There is nothing, absolutely nothing like the sprint finish of a bike race.
For a start, in a big stage race, you never know if there will be a sprint finish. On a flat stage, there usually is but sometimes a couple of riders will break away so fast that even the combined strength of the peloton can’t reel them back in (cycling cliché alert). Occasionally, a lone rider will jump away from the rest and time-trial his way to a solo victory. Mostly there are sprint finishes.
There’s a lot of jostling in the last 3k as teams get organised to lead out their most explosive sprinters. You can always pick out the sprinters. While the climbers are skinny and slight, sprinters have the bulky power-packed thighs of Bernini’s river gods.
Last Saturday, I was in Cheltenham, 100 metres ahead of the finish line of the 7th stage of the Tour of Britain, watching on a big screen as the riders braved 185k in driving rain, sunshine and howling winds before dropping down Cleeve Hill and heading into the centre.
The helicopter shots were incredible. The riders were all together – a morphing mass of colour like a rampaging living creature, swooping around the sharp right near M&S, then swooping immediately left at Boots corner and surging between the crowds on the Promenade.
One minute they were on the screen, the next, the riders came into view – three just ahead of the rest, a gap and then scores of others. We were all roaring encouragement, spectators banged on the boards of the barriers as the announcer, over the din of the crowd, managed to announce who had won – Dylan Groenewegen of LottoNL-Jumbo.
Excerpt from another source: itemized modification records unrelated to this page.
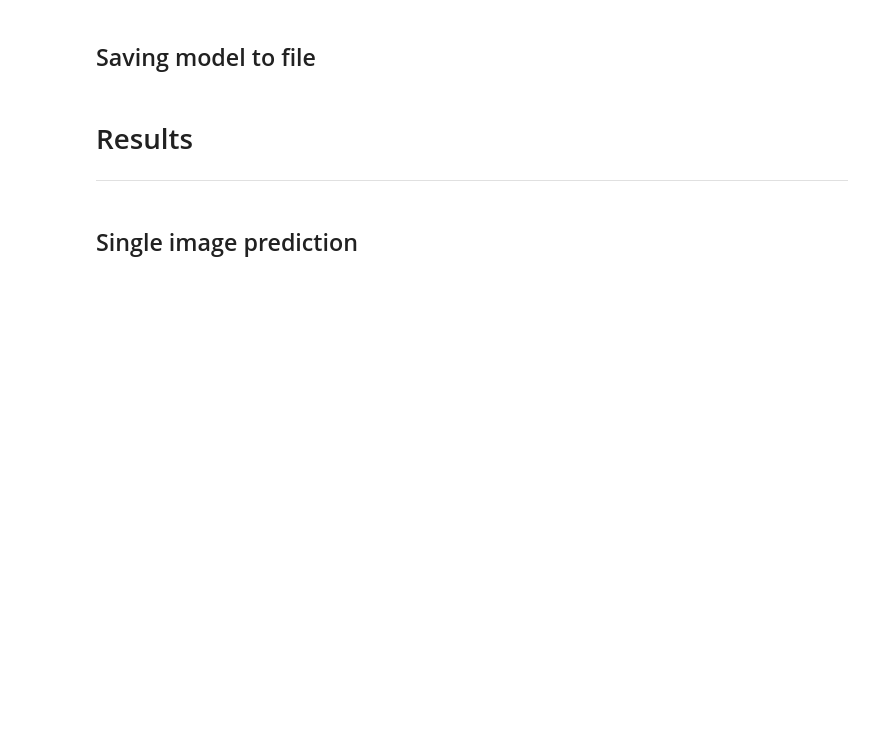
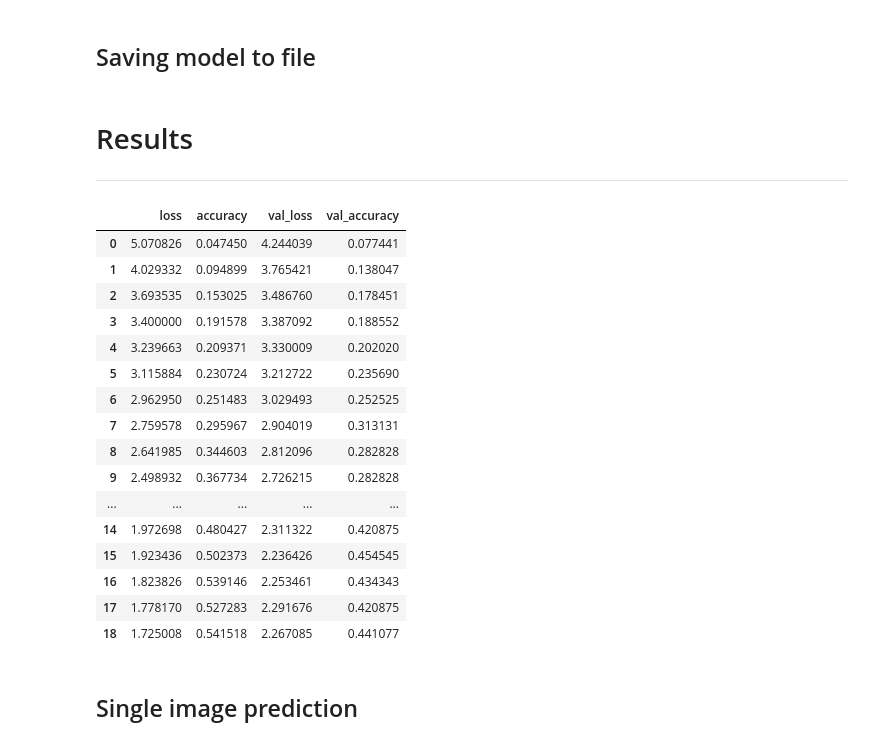
Before and after one commit to werd0n4/hand-gesture-classification, a Jupyter notebook: Main.ipynb, the cells around one changed output. Cells and saved outputs as stored; diff of their text form; code cells hidden in the pictures; blank space fills up the shorter version.

```diff
--- a/Main.ipynb
+++ b/Main.ipynb
@@ -428,7 +466,25 @@ CNN.save('hand_gesture_classifier.h5')
 
 ---
 # %%
-metrics = pd.DataFrame(CNN.history.history)
+metrics = pd.DataFrame(model.history.history)
 metrics
+# %% [output]
+|  | loss | accuracy | val_loss | val_accuracy |
+| 0 | 5.070826 | 0.047450 | 4.244039 | 0.077441 |
+| 1 | 4.029332 | 0.094899 | 3.765421 | 0.138047 |
+| 2 | 3.693535 | 0.153025 | 3.486760 | 0.178451 |
+| 3 | 3.400000 | 0.191578 | 3.387092 | 0.188552 |
+| 4 | 3.239663 | 0.209371 | 3.330009 | 0.202020 |
+| 5 | 3.115884 | 0.230724 | 3.212722 | 0.235690 |
+| 6 | 2.962950 | 0.251483 | 3.029493 | 0.252525 |
+| 7 | 2.759578 | 0.295967 | 2.904019 | 0.313131 |
+| 8 | 2.641985 | 0.344603 | 2.812096 | 0.282828 |
+| 9 | 2.498932 | 0.367734 | 2.726215 | 0.282828 |
+| ... | ... | ... | ... | ... |
+| 14 | 1.972698 | 0.480427 | 2.311322 | 0.420875 |
+| 15 | 1.923436 | 0.502373 | 2.236426 | 0.454545 |
+| 16 | 1.823826 | 0.539146 | 2.253461 | 0.434343 |
+| 17 | 1.778170 | 0.527283 | 2.291676 | 0.420875 |
+| 18 | 1.725008 | 0.541518 | 2.267085 | 0.441077 |
 # %% [markdown]
 ## Single image prediction
```
Also changed, not shown: parts of 27 cells of this notebook.
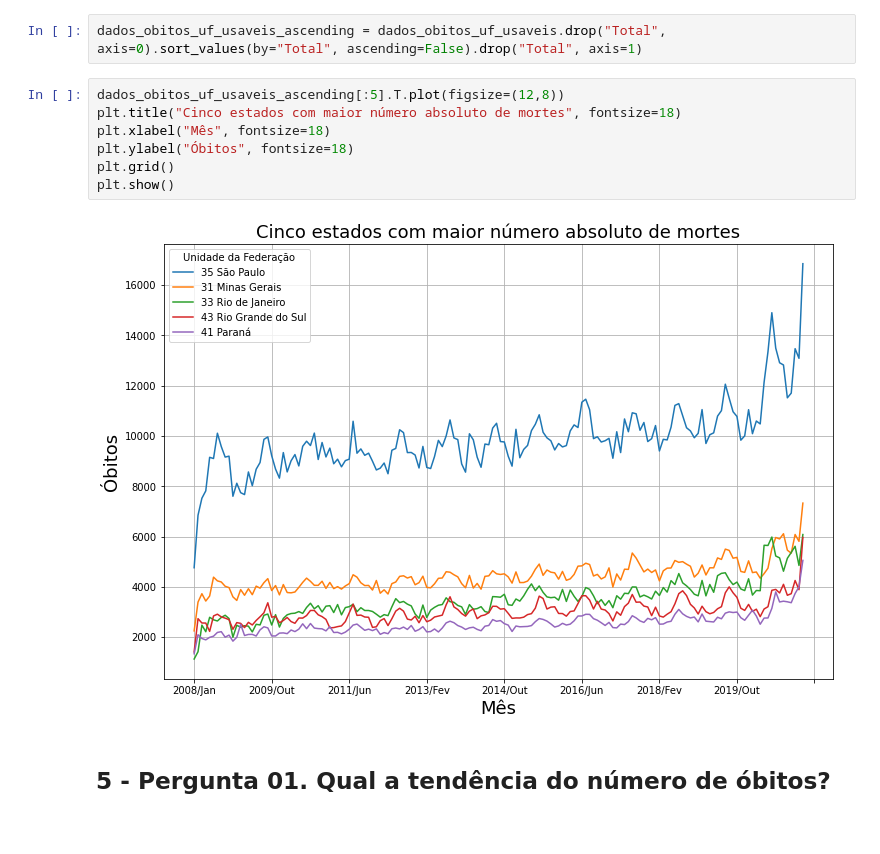
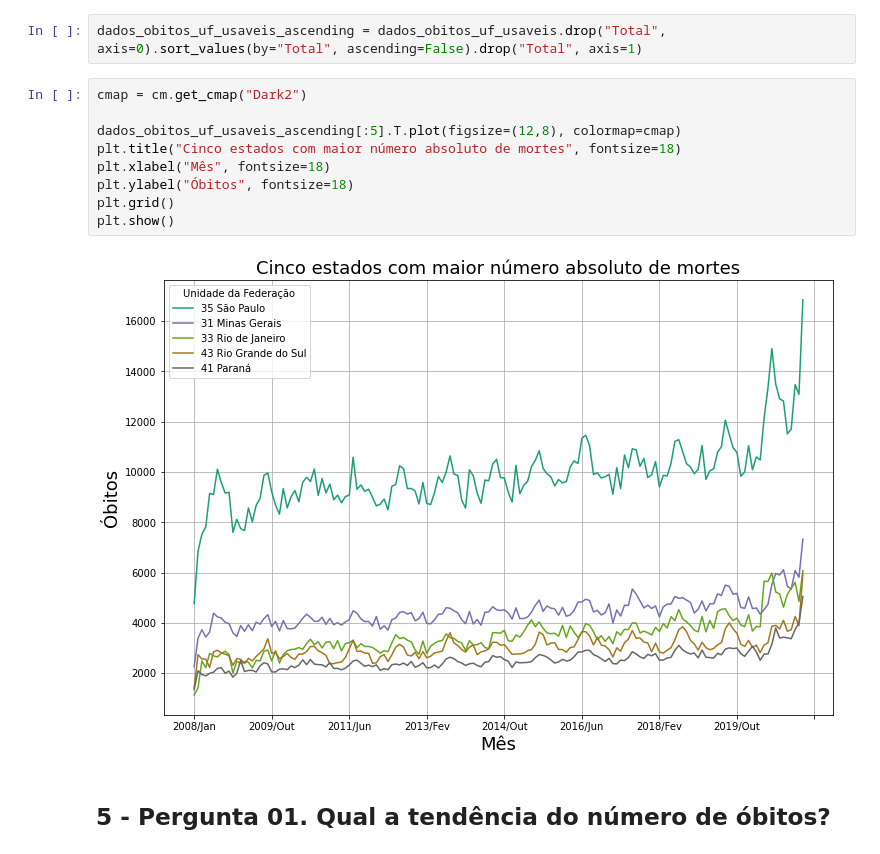
Before and after one commit to nicolas-stelatto/bootcamp_data_science_aplicada, a Jupyter notebook: Modulo_1/Desafio/Notebooks/Notebook_Desafio_Modulo01.ipynb, the cells around one changed output. Drawn from its saved outputs; the diff is of its cells as text.

```diff
--- a/Modulo_1/Desafio/Notebooks/Notebook_Desafio_Modulo01.ipynb
+++ b/Modulo_1/Desafio/Notebooks/Notebook_Desafio_Modulo01.ipynb
@@ -84,14 +89,16 @@ plt.show()
 # %%
 dados_obitos_uf_usaveis_ascending = dados_obitos_uf_usaveis.drop("Total", axis=0).sort_values(by="Total", ascending=False).drop("Total", axis=1)
 # %%
-dados_obitos_uf_usaveis_ascending[:5].T.plot(figsize=(12,8))
+cmap = cm.get_cmap("Dark2")
+
+dados_obitos_uf_usaveis_ascending[:5].T.plot(figsize=(12,8), colormap=cmap)
 plt.title("Cinco estados com maior número absoluto de mortes", fontsize=18)
 plt.xlabel("Mês", fontsize=18)
 plt.ylabel("Óbitos", fontsize=18)
 plt.grid()
 plt.show()
 # %% [output]
-[figure, old version]
+[figure, new version]
 # %% [markdown]
 ## 5 - Pergunta 01. Qual a tendência do número de óbitos?
 # %%
```
Also changed, not shown: parts of 12 cells of this notebook.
The crowd were running on adrenaline themselves now, enthusiastically cheering every single straggler… some of them putting on a sporting burst of speed even though they were at least 30 riders down. The last few riders, cruising in having had a crushingly difficult day, got the biggest cheers and applause of all.
That’s what happens when the crowd is up for it. Infectious fantastic enthusiasm.
I fired off a load of shots on my Canon camera on Sports setting as they came through. It was only later, downloading the images to my laptop that the world of sprinters was revealed; rictus grimaces, contorted faces of pure animal aggression, poker faces of steely determination, tensed muscles shiny with rain and sweat and road dirt.
My successful racing cyclist brother used to refer to the visceral “red mist” of the sprint. My pics are amateur shots; the focus is a bit off, the light wasn’t good but that red mist …. I fancy I can almost see it…
Dylan Groenewegen with the yellow-striped helmet, team LottoNL-Jumbo. He won the Tour de France sprint on the Champs Elysees in July – so the Promenade blast was a piece of cake. To his left Orica Scott sprinter Caleb Ewan, who came 2nd and on the right Fernando Gaviria of Quickstep Floors.
Lars Boom – eventual Tour of Britain winner.
World Time Trial champion Tony Martin of Katusha.
Vasil Kiryienka, Team Sky
Alex Dowsett (L) Movistar
Geraint Thomas. Pride of Wales as first Welshman EVER to wear a yellow jersey in the Tour de France but later, unluckily crashed out with a broken collarbone.
Nis Politt (Katusha) and Team Sky’s Owain Doull
Michal Kwiatkowski, Team Sky (R)